BYRON-Don Juan. Canto II. št. 67. The poor man will praise it so hath he good cause, That famish'd people must be slowly nurst, That all the year eats neither partridge nor And fed by spoonfuls, else they always burst. quail,
BYRON-Don Juan. Canto II. St. 158. But sets up his rest and makes up his feast, With a crust of brown bread and a pot of good
All human history attests ale.
That happiness for man,--the hungry sinner! Old English Song. From "An Antidote Against Since Eve ate apples, much depends on dinner. Melancholy." (1661)
BYRON—Don Juan. Canto XIII. St. 99.
Limons, and wine for sauce: to these a coney
BEN JONSON-Ěpigram CI.
Judges. V. 25.
In their palate alone is their reason of
Born but to banquet, and to drain the bowl.
3 Millia frumenti tua triverit area centum, Non tuus hinc capiet venter plus ac meus.
Though your threshing-floor grind a hundred thousand bushels of corn, not for that reason will your stomach hold more than mine.
HORACE—Satires. I. 1. 45.
A stomach that is seldom empty despises
The consummate pleasure (in eating) is not in the costly flavour, but in yourself. Do you seek for sauce by sweating?
HORACE—Satires. II. 2.
Free livers on a small scale; who are prodigal within the compass of a guinea.
WASHINGTON IRVING—The Stout Gentleman. 7
The stay and the staff, the whole stay of bread, and the whole stay of water.
Isaiah. III. i.
Bona summa putes, aliena vivere quadra.
To eat at another's table is your ambition's height.
JUVENAL—Satires. V. 2.
KEATS—The Eve of St. Agnes. St. 30.
An handful of meal in a barrel, and a little oil in a cruse.
I Kings. XVII. 12.
And the barrel of meal wasted not, neither did the cruse of oil fail.
I Kings. XVII. 16.
A woman asked a coachman, "Are you full inside?” Upon which Lamb put his head through the window and said: "I am quite full inside; that last piece of pudding at Mr. Gillman's did the business for me.” LAMB-Autobiographical Recollections, by CHAS.
Let us eat and drink; for to-morrow we shall die.
Isaiah. XXII. 13.
A feast of fat things.
He hath a fair sepulchre in the grateful Isaiah. XXV. 6.
stomach of the judicious epicure—and for such 10
a tomb might be content to die.
If you wish to grow thinner, diminish your
dinner, Gather up the fragments that remain, that And take to light claret instead of pale ale; nothing be lost.

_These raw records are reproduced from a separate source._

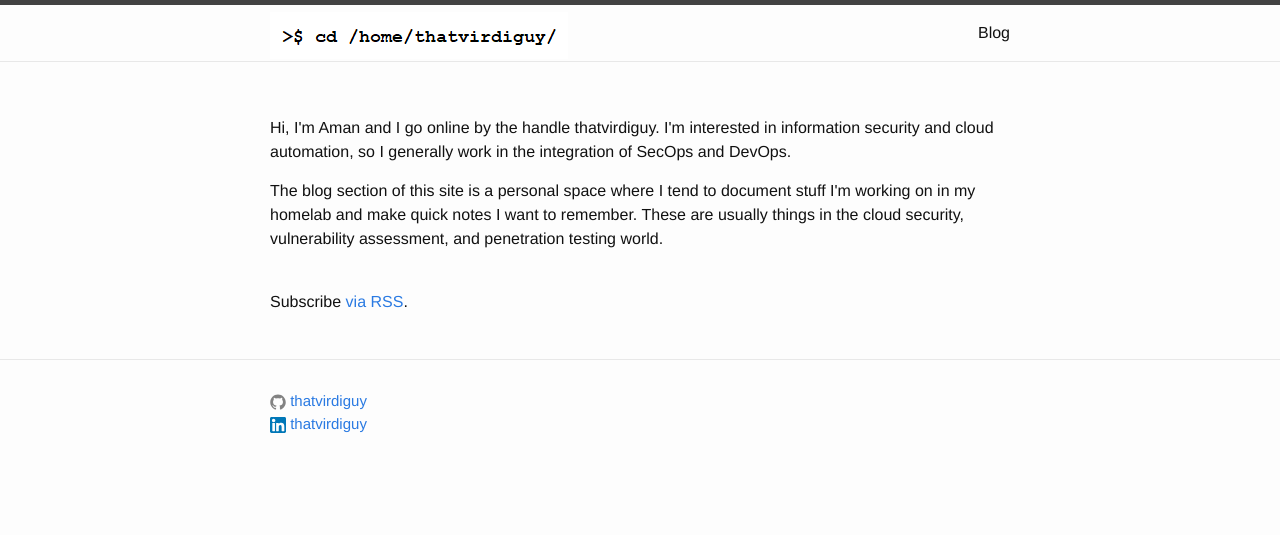
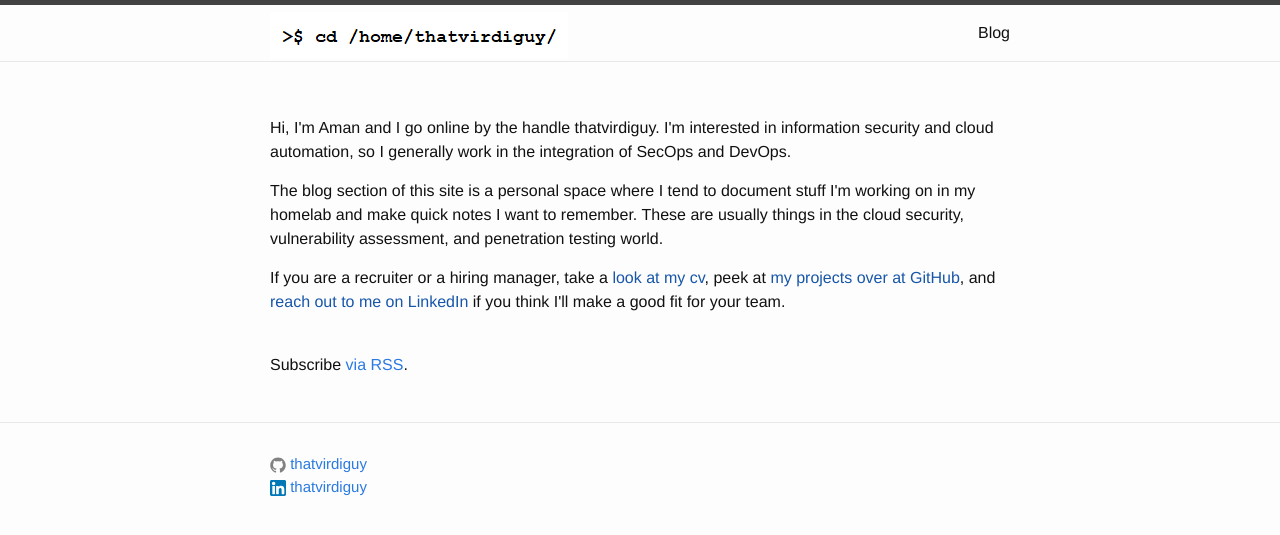
Before and after one commit to thatvirdiguy/thatvirdiguy.github.io, a Jekyll site: the page built from index.html, in a window 1280 px wide. Shown: the top 535 px of the page. Built offline with Jekyll 4.4.1, drawn with Linux system fonts in a browser that asks for light colours.

Commit message:
update landing page

```diff
--- a/index.html
+++ b/index.html
@@ -6,6 +6,7 @@
   <br>
   <p class="lead">Hi, I'm Aman and I go online by the handle thatvirdiguy. I'm interested in information security and cloud automation, so I generally work in the integration of SecOps and DevOps.</p>
   <p>The blog section of this site is a personal space where I tend to document stuff I'm working on in my homelab and make quick notes I want to remember. These are usually things in the cloud security, vulnerability assessment, and penetration testing world.</p>
+  <p>If you are a recruiter or a hiring manager, take a <a href "https://thatvirdiguy.github.io/files/AmandeepSinghVirdi_Resume_2022-03-25.pdf" rel="noopener" target="_blank" >look at my cv</a>, peek at <a href "https://github.com/thatvirdiguy" rel="noopener" target="_blank" >my projects over at GitHub</a>, and <a href "https://www.linkedin.com/in/thatvirdiguy/" rel="noopener" target="_blank" >reach out to me on LinkedIn</a> if you think I'll make a good fit for your team.</p>
   <br>
   <p class="rss-subscribe">Subscribe <a href="{{ "/feed.xml" | prepend: site.baseurl }}">via RSS</a>.</p>
 </div>
```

Look down with an utter contempt upon butter, John. VI. 12.
And never touch bread till its toasted-or 12
stale. For I look upon it, that he who does not mind HENRY S. LEIGH—A Day for Wishing. his belly will hardly mind anything else. SAMUEL JOHNSON—Boswell's Life of Johnson. Your supper is like the Hidalgo's dinner; very Vol. III. Ch. 9.
little meat, and a great deal of tablecloth.
LONGFELLOW-Spanish Student. Act I. Sc. 4. For a man seldom thinks with more earnest 27 ness of anything than he does of his dinner. I am glad that my Adonis hath a sweete tooth SAMUEL JOHNSON—Piozzi's Anecdotes of John- | in his head. son.
LYLY-Euphues and his England. P. 308.
28 Digestive cheese, and fruit there sure will be. Ye
diners out from whom we guard our spoons. BEN JONSON—Epigram CI.
MACAULAY—Political Georgics. 15
29 Yet shall you have to rectify your palate,
Philo swears that he has never dined at home, An olive, capers, or some better salad
and it is so; he does not dine at all, except when Ushering the mutton; with a short-legged hen, invited out. If we can get her, full of eggs, and then,
MARTIAL-Epigrams. Bk. V. Ep. 47.